In general, the more fermented foods you can eat, the better.


February 27, 2024

One key health message often slips under the radar: taking care of your gut — and the trillions of microorganisms living within it — is essential to our well-being. Signs of an unbalanced gut environment include bloating, constipation, acid reflux, skin issues and poor mental health. This is where health (and disease) start, so it’s wise to pay attention to it – and eat according to its needs.

How fermented food can help your gut

Yes, probiotics can be beneficial, but incorporating plenty of fermented foods (teeming with microorganisms) into your diet has been scientifically proven to promote gut microbial diversity, reduce inflammation, and improve immune system function (resulting in a reduced likelihood of developing various diseases).

A 2021 study conducted by Stanford School of Medicine researchers found that a 10-week diet including certain fermented foods — more on that later — can “reshape the microbiota in a cohort of healthy adults,” according to Justin Sonnenburg, associate professor of microbiology and immunology at the university.

Research suggests that the more fermented foods we eat, the better, but consuming six servings each day (as done by those who participated in the study) has been scientifically proven to have these health benefits.


The best fermented food to eat

“If your gut is really out of balance, start slowly,” advises Rhian Stephenson, nutritionist and founder of Artah. “Add a few tablespoons of wild fermented foods a few times a week and gradually increase your intake.” She recommends avoiding any fermented foods that have added sugar, coloring or lots of vinegar.

Greek yogurt

If you haven’t (knowingly) tried any fermented foods, then Greek yogurt – or indeed any “living” yogurt – can be a good starting point, as well as an excellent source of protein.
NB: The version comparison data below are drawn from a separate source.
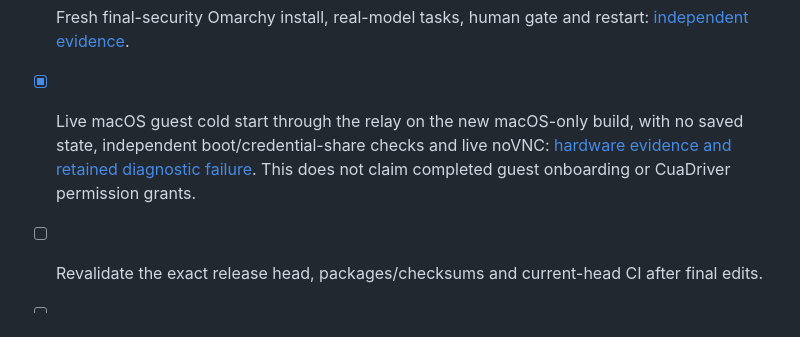
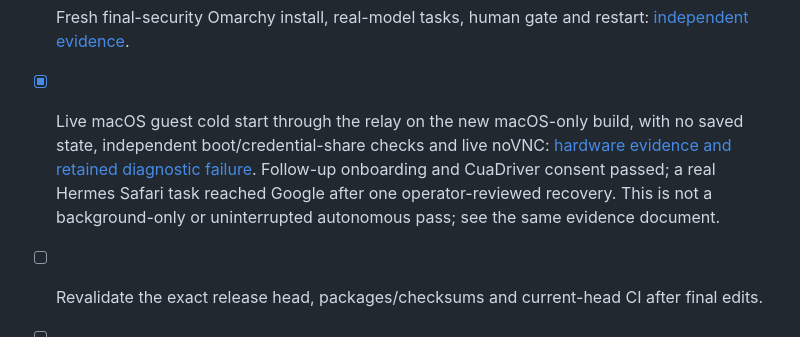
Before and after one commit to rbur0425/ownmachine, a Markdown page: docs/release-0.8.0.md, the part around the change. Rendered like a GitHub page.

```diff
--- a/docs/release-0.8.0.md
+++ b/docs/release-0.8.0.md
@@ -99,7 +99,9 @@ and every-application reliability are not claimed.
 - [x] Live macOS guest cold start through the relay on the new macOS-only build,
   with no saved state, independent boot/credential-share checks and live noVNC:
   [hardware evidence and retained diagnostic failure](macos-cold-start-acceptance.md).
-  This does not claim completed guest onboarding or CuaDriver permission grants.
+  Follow-up onboarding and CuaDriver consent passed; a real Hermes Safari task
+  reached Google after one operator-reviewed recovery. This is not a background-only
+  or uninterrupted autonomous pass; see the same evidence document.
 - [ ] Revalidate the exact release head, packages/checksums and current-head CI
   after final edits.
 - [ ] On the release branch, remove development banners/wording and update release
```
Also changed, not shown: docs/macos-cold-start-acceptance.md (+73 -6 lines), docs/media/macos/hermes-google.png (added).
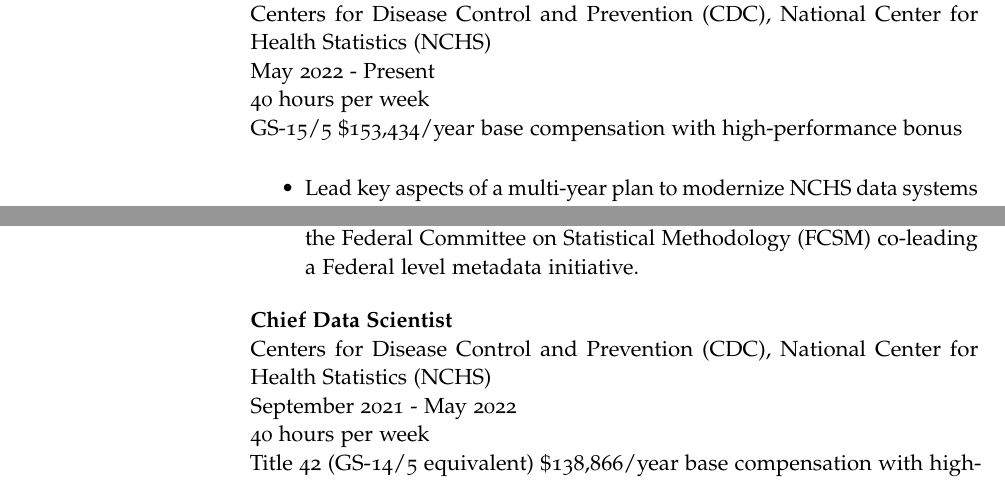
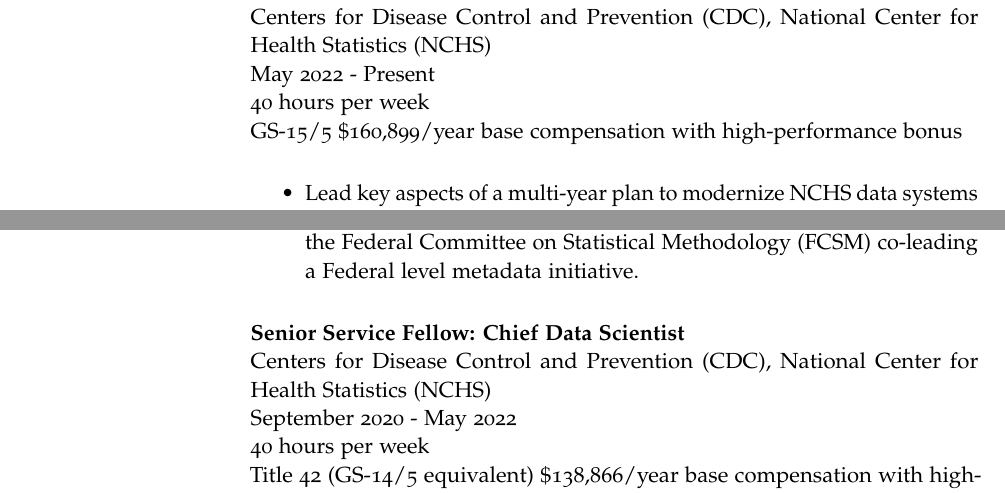
Before and after one commit to thoppe/personal_cv, a LaTeX CV (tex/Travis_Hoppe_Federal_Resume.tex): two parts of pages 1 and 2 of 9, joined at a grey line, cut so that both start at the same text. The pictures show the PDF file tex/pdf/Travis_Hoppe_Federal_Resume.pdf that the author committed with the source.

Commit message:
Update resume with proper title

```diff
--- a/tex/Travis_Hoppe_Federal_Resume.tex
+++ b/tex/Travis_Hoppe_Federal_Resume.tex
@@ -39,12 +39,12 @@
 
 \WorkExperience
 {}
-{Associate Director for Data Analytics and Data Science (ADDADS)}
+{Senior Service Fellow: Associate Director for Data Analytics and Data Science (ADDADS)}
 {
   \newline Centers for Disease Control and Prevention (CDC), National Center for Health Statistics (NCHS)
   \newline May 2022 - Present
   \newline 40 hours per week
-  \newline GS-15/5 \$153,434/year base compensation with high-performance bonus
+  \newline GS-15/5 \$160,899/year base compensation with high-performance bonus
 }
 {
   \vspace{-0.25em}
@@ -70,11 +70,11 @@
 
   \WorkExperience
 {}
-{Chief Data Scientist}
+{Senior Service Fellow: Chief Data Scientist}
 {
   \newline Centers for Disease Control and Prevention (CDC), National Center for
 Health Statistics (NCHS)
-  \newline September 2021 - May 2022
+  \newline September 2020 - May 2022
   \newline 40 hours per week
   \newline Title 42 (GS-14/5 equivalent) \$138,866/year base compensation with high-performance bonus
 }
```
Also changed, not shown: tex/pdf/Travis_Hoppe_Federal_Resume.pdf.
Yogurt is made by adding bacteria to milk and letting it ferment, and depending on the type you get, it comes in different levels of thickness. Avoid yogurts with flavors or added sugar, look for “live and active cultures” on the label, and for the best benefits make sure it’s unpasteurized.


Unlike yogurt, kefir is made by adding kefir grains to milk and letting them ferment. It can be packed with natural berries and fiber, so it’s an easy way to improve your gut function day by day. Plus, you can make it yourself (and add different fruits) if you want.


Made from fermented shredded cabbage, sauerkraut has long been popular in the German and Central European diets — and with good reason. A simple and tasty addition to any meal, it’s also packed with fiber and antioxidants.


Yes, you can drink your ferments too. Kombucha is a great – and delicious – way to increase your microbial diversity, and it’s also packed with antioxidants. Studies show that consuming kombucha consumption positively impacts inflammation, liver detoxification and intestinal dysbiosis, and it’s also tasty. Be sure to opt for raw, unpasteurized, and unfiltered kombucha — I’m a fan of Momo.


Originating from Korea, kimchi is another delicious fermented food made from cabbage, radishes and/or other vegetables. Studies show that it is beneficial for various health aspects, including reduced BMI, healthy blood pressure and alleviating irritable bowel syndrome symptoms.


Add miso soup to your diet – not only is it delicious, but it’s also packed with health benefits. Made with fermented soybeans, salt and a mushroom that contains a probiotic (called A. oryzae) said to reduce the risk of inflammatory bowel diseases. Not a soup fan? You can also use it as a paste or mix it into dressings for your dishes.


Rich in a variety of nutrients, tempeh – made from fermented soybeans – is a favorite among vegetarians. Besides being a good source of protein and vitamin B12, it has a low glycemic load, making it excellent for those looking to manage blood sugar levels.


Originally published by vogue.com